## WHAT TO WORK ON
Which lines below contain the word "findViewById"? Copy each one.

## ENTRIES PROVIDED
____
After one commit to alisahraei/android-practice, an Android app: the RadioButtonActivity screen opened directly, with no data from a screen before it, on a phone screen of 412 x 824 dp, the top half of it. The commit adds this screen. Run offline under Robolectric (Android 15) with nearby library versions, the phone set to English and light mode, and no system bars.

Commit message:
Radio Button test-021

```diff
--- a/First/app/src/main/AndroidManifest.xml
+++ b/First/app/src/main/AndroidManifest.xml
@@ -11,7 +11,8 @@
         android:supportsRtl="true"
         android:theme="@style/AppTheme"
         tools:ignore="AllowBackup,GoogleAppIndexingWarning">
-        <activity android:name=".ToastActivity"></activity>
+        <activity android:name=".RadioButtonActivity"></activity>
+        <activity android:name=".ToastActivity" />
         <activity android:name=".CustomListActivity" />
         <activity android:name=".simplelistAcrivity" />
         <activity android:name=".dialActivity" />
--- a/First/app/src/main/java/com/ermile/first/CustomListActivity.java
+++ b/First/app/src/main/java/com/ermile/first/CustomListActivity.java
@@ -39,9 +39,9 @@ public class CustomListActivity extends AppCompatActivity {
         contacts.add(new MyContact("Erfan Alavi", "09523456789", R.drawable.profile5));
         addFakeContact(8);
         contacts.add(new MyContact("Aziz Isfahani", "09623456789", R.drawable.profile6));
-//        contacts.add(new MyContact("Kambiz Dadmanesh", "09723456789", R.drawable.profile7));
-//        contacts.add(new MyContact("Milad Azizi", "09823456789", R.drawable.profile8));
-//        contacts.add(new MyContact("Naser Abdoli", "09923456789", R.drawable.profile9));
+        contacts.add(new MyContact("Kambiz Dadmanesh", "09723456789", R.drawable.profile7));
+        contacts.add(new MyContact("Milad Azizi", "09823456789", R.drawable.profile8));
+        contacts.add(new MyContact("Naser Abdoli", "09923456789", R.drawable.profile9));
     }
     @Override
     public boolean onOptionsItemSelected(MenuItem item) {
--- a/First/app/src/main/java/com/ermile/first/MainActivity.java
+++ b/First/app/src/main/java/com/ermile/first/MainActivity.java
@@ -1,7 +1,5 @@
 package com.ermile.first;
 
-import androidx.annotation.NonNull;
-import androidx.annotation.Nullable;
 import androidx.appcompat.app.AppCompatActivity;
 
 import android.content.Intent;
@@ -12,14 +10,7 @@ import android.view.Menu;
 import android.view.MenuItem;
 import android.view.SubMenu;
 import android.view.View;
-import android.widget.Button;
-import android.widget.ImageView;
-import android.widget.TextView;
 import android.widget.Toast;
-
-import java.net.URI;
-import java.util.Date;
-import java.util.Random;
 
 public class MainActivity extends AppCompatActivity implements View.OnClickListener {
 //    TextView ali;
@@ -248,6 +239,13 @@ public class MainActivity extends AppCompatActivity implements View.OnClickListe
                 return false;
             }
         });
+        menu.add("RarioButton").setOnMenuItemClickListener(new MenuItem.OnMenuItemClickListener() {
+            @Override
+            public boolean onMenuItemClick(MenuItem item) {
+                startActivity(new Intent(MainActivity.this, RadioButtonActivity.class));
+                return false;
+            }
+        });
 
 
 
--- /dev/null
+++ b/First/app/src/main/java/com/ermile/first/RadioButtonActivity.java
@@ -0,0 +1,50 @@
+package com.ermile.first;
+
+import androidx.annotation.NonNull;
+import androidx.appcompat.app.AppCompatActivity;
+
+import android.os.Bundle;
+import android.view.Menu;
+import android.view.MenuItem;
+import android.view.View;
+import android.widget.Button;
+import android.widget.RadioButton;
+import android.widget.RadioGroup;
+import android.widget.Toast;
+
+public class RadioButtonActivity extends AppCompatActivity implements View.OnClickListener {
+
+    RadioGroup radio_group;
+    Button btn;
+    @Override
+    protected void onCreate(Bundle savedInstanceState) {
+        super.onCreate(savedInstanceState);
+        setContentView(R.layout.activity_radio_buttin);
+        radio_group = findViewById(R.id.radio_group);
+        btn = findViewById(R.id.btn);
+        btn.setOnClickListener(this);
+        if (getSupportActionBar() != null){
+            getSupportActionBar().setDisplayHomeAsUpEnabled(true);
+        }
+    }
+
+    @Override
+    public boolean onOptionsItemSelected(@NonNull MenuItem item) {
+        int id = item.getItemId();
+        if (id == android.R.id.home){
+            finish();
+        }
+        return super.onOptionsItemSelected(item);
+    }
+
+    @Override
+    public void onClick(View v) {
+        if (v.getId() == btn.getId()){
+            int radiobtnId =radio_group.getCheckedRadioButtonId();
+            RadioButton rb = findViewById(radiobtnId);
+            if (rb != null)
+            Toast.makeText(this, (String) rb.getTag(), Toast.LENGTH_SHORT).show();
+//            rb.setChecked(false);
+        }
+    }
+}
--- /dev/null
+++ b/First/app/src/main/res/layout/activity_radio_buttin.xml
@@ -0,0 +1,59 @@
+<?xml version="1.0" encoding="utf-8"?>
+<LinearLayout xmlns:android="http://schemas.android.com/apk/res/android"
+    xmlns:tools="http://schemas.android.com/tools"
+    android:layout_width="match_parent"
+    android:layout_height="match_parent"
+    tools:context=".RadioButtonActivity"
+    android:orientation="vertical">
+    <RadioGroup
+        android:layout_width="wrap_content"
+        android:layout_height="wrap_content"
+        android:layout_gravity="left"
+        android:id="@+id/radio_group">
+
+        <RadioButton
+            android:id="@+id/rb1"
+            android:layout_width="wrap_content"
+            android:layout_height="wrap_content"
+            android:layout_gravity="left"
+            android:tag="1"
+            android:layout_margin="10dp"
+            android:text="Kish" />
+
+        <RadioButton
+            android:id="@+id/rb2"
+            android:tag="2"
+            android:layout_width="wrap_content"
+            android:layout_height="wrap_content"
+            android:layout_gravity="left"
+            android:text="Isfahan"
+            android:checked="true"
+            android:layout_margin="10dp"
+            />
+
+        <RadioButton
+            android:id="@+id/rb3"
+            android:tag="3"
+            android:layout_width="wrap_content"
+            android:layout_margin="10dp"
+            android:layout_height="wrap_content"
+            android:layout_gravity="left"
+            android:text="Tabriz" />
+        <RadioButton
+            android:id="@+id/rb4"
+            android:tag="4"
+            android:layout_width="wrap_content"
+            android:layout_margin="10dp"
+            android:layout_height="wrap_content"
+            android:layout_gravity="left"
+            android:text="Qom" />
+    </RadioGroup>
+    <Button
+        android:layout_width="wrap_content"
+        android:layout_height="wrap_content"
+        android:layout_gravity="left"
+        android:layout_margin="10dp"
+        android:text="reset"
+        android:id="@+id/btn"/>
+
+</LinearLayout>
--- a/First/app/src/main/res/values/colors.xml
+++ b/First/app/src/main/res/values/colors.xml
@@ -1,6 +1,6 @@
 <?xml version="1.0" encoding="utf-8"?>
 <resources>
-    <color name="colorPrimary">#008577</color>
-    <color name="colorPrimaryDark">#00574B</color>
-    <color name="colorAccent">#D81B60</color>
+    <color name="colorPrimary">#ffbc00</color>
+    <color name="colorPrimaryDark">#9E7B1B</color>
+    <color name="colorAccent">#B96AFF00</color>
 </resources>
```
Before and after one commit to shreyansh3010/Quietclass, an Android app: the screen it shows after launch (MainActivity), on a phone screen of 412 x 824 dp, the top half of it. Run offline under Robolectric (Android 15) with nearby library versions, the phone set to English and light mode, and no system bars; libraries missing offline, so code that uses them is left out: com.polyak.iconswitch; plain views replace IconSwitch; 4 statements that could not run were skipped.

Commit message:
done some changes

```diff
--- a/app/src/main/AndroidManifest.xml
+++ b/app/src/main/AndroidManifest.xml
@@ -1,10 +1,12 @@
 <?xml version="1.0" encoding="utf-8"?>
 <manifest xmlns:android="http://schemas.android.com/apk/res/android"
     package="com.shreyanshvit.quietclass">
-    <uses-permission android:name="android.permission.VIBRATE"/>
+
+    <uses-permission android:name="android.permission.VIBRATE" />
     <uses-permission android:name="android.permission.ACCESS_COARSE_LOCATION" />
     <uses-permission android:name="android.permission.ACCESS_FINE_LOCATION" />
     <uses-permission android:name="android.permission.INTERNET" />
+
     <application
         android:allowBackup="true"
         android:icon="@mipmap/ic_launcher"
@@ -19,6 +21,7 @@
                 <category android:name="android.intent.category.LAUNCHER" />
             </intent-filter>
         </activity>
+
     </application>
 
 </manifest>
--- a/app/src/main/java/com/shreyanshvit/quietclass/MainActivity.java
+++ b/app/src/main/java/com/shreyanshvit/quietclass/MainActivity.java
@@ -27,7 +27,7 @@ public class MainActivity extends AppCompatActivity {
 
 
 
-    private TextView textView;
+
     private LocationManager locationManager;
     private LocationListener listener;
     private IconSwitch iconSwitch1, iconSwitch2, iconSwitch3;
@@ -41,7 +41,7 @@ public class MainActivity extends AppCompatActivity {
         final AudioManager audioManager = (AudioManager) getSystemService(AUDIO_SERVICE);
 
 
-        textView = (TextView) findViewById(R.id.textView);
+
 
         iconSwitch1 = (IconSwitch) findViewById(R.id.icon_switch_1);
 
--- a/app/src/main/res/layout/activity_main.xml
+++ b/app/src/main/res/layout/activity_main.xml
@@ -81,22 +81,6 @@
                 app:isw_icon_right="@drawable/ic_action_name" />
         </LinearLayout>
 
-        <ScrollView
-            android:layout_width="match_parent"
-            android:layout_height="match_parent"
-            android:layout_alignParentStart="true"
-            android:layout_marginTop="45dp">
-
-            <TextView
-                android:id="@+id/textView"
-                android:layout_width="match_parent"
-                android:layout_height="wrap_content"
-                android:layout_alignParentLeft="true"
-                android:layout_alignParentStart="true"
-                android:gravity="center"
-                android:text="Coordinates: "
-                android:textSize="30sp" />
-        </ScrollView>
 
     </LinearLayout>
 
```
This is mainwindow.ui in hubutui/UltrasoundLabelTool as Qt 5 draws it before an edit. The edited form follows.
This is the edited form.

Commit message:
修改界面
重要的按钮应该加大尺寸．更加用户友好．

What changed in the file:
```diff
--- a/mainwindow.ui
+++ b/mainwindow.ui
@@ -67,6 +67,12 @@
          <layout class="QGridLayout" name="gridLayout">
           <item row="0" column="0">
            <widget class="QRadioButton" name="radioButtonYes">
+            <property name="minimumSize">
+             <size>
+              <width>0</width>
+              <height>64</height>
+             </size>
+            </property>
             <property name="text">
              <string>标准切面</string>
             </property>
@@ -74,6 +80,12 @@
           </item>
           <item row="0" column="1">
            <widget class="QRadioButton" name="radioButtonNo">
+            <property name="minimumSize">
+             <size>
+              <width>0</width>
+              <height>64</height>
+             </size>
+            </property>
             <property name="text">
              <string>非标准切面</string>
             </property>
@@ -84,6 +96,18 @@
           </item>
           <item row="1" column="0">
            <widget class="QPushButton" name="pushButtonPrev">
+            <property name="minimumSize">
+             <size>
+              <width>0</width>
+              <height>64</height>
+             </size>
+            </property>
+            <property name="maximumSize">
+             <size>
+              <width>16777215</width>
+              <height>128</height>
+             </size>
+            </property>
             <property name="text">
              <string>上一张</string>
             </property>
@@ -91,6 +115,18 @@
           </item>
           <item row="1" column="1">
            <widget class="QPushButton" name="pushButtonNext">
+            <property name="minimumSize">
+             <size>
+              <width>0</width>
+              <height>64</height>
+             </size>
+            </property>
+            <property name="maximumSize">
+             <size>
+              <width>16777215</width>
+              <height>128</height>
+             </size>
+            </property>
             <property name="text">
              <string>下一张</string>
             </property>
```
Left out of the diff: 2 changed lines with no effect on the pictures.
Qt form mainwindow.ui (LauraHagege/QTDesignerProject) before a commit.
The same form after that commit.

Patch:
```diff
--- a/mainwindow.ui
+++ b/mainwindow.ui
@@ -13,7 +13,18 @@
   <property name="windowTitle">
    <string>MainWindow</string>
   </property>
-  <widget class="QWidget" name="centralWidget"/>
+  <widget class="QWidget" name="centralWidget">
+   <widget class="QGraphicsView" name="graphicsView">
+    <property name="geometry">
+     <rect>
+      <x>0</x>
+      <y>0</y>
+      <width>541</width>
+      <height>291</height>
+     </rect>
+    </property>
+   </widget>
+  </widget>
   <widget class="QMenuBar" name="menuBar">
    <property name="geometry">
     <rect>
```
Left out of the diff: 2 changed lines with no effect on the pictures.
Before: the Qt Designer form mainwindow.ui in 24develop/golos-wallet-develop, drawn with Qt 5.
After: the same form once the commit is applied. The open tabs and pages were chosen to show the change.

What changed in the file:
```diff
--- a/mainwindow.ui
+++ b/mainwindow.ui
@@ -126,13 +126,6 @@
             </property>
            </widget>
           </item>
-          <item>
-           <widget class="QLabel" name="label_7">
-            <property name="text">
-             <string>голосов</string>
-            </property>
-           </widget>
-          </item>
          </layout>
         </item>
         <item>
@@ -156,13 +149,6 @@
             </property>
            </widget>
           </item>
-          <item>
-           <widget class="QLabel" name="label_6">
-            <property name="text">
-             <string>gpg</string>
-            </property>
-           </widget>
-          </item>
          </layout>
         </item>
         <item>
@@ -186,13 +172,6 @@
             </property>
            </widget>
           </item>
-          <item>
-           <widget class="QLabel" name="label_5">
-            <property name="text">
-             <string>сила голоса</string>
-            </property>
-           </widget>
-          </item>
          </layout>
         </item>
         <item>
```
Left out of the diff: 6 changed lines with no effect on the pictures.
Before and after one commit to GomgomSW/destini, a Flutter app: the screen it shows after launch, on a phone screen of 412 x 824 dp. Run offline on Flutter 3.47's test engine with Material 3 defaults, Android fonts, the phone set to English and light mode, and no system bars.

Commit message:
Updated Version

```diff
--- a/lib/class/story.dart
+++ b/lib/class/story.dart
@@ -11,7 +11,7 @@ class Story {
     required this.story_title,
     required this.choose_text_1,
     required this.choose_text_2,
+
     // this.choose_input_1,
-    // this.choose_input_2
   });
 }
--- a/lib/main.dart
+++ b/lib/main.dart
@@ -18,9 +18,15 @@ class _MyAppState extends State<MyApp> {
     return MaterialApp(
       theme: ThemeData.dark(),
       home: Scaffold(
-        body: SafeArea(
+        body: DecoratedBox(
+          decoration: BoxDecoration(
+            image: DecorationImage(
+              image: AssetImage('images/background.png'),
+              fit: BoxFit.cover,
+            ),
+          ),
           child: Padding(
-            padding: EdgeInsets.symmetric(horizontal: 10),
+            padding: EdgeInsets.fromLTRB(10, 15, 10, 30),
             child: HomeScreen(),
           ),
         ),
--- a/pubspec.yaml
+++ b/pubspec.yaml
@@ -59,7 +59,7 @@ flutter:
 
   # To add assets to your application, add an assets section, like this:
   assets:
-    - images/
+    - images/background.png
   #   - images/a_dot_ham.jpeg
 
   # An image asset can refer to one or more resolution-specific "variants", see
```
____
## WRITTEN RESPONSE
+        radio_group = findViewById(R.id.radio_group);
+        btn = findViewById(R.id.btn);
+            RadioButton rb = findViewById(radiobtnId);
-        textView = (TextView) findViewById(R.id.textView);
         iconSwitch1 = (IconSwitch) findViewById(R.id.icon_switch_1);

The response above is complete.